This one’s so obvious I’m almost embarrassed to write about it.
But not as embarrassed as I was when I realized I wasn’t using it…
True story: for months I’d been trying to improve one of my personal sites’ ranking for a particular keyword, but it kept hovering around the number 5 spot. This was even more annoying because the number 1 site actually had a link to my site at the beginning of their top-ranked page!
It wasn’t until I ran my own site through the checklist I’m about to share that I realized the problem, or at least one of the key ones: I didn’t have my primary keywords in the page’s title tag!
The forehead slap heard ’round the world, that was…
So, no matter how simple these items might seem, have a look at one of your underperforming pages and see how you score against this keyword checklist:
Keyword in title tag. When you go to the page, can you see your keyword or key phrase on the top bar of the browser, ideally right at the beginning?
Keyword in URL. This is less vital (though studies claim that having the keyword right in your domain name is a huge advantage,) but if your content management software lets you specify the content URL, make sure you’ve got your keyword placement there.
Keyword in a header tag.

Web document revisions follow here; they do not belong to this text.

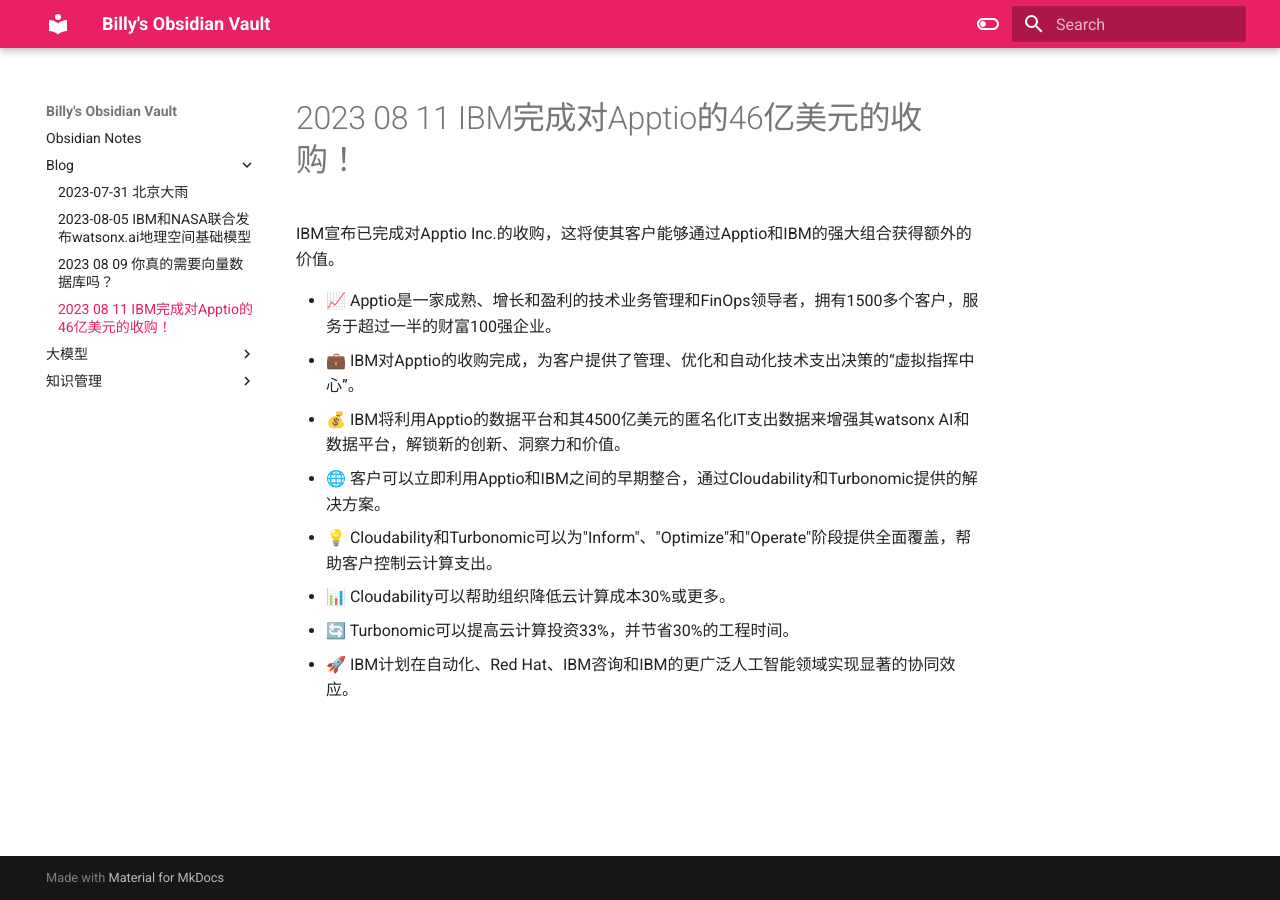
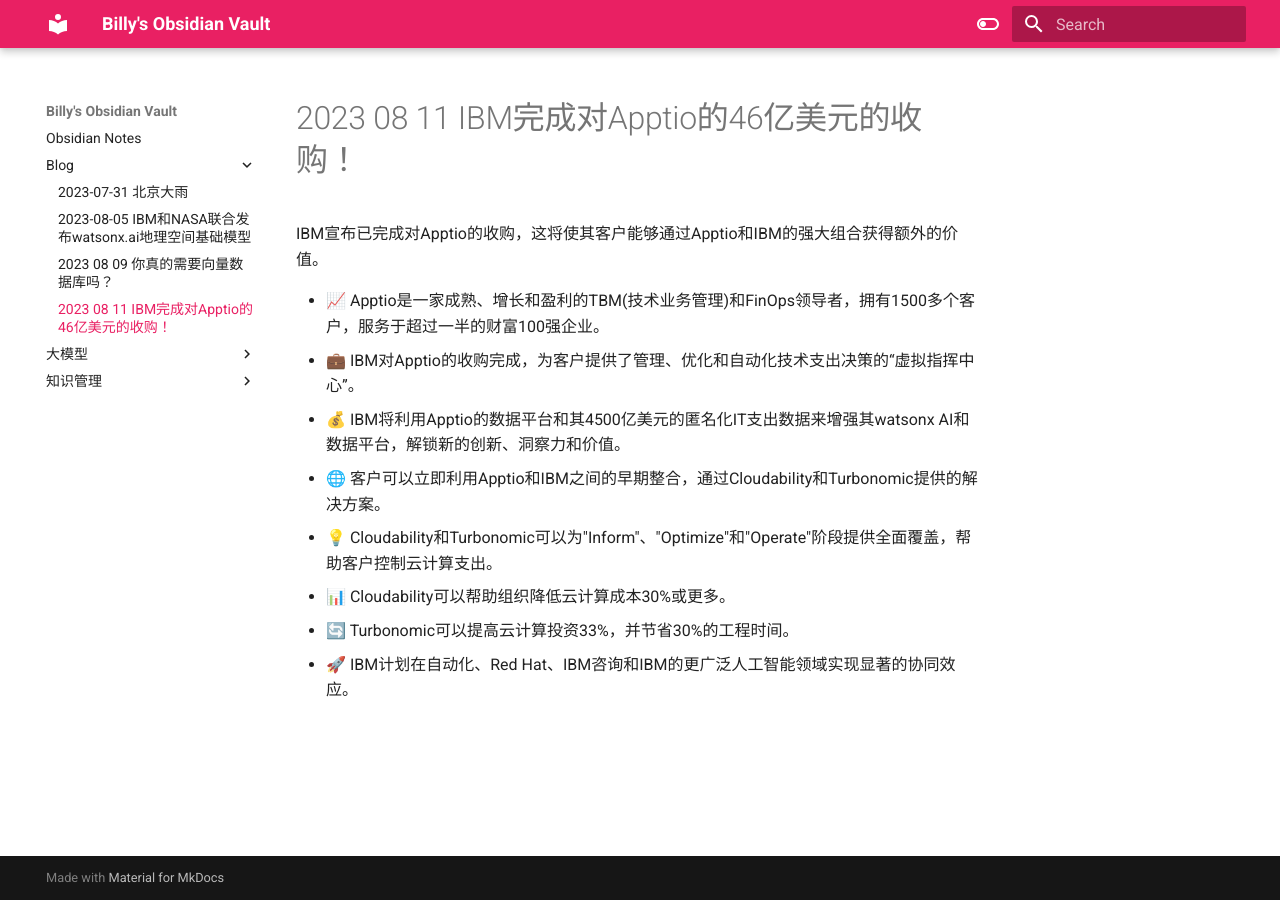
Before and after one commit to jchenibm/kb, an MkDocs documentation site: the page built from docs/Blog/2023-08-11 IBM完成对Apptio的46亿美元的收购！.md, in a window 1280 px wide. Built offline with MkDocs 1.6.1 and Material for MkDocs 9.7.7, drawn with Linux system fonts in a browser that asks for light colours.

Commit message:
add blog

```diff
--- a/docs/Blog/2023-08-11 IBM完成对Apptio的46亿美元的收购！.md
+++ b/docs/Blog/2023-08-11 IBM完成对Apptio的46亿美元的收购！.md
@@ -1,6 +1,6 @@
-IBM宣布已完成对Apptio Inc.的收购，这将使其客户能够通过Apptio和IBM的强大组合获得额外的价值。
+IBM宣布已完成对Apptio的收购，这将使其客户能够通过Apptio和IBM的强大组合获得额外的价值。
 
-- 📈 Apptio是一家成熟、增长和盈利的技术业务管理和FinOps领导者，拥有1500多个客户，服务于超过一半的财富100强企业。
+- 📈 Apptio是一家成熟、增长和盈利的TBM(技术业务管理)和FinOps领导者，拥有1500多个客户，服务于超过一半的财富100强企业。
 - 💼 IBM对Apptio的收购完成，为客户提供了管理、优化和自动化技术支出决策的“虚拟指挥中心”。
 - 💰 IBM将利用Apptio的数据平台和其4500亿美元的匿名化IT支出数据来增强其watsonx AI和数据平台，解锁新的创新、洞察力和价值。
 - 🌐 客户可以立即利用Apptio和IBM之间的早期整合，通过Cloudability和Turbonomic提供的解决方案。
```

Somewhere on your page, is there an h1 or h2 HTML tag that includes your keyword or key phrase, showing that it’s actually an important part of the document?
Keyword in meta description. Google’s actually gone on record as saying they don’t look at this tag, but it’s what users see when they look at your new top Google result, which will drive them to click through, which is what brings you the traffic that this is all about.
So yes, in other words, is the keyword everywhere it can be that’ll tip Google off?
Oh, and one more thing: one keyword per page. Don’t try to run the checklist for multiple keywords on the same page, have multiple pages instead. You’re obviously going to have more than just your primary keyword on the page, and you’ll probably get some residual interest from these other keywords, but don’t let them distract you from your page’s primary goal.
There are two types of search engine optimization: on page, where you make changes to your own site structure and content to improve search engine rankings, and off page, where you get targeted links to your site.
If you’d like to expand the checklist to include off page factors, the best way to do that is to start looking at the pages that link to you and make sure that at least some of these links have your keyword in the link text.
Thrust Labs doesn’t do off page SEO, but we can certainly help with your on page efforts! For a free evaluation, get in touch!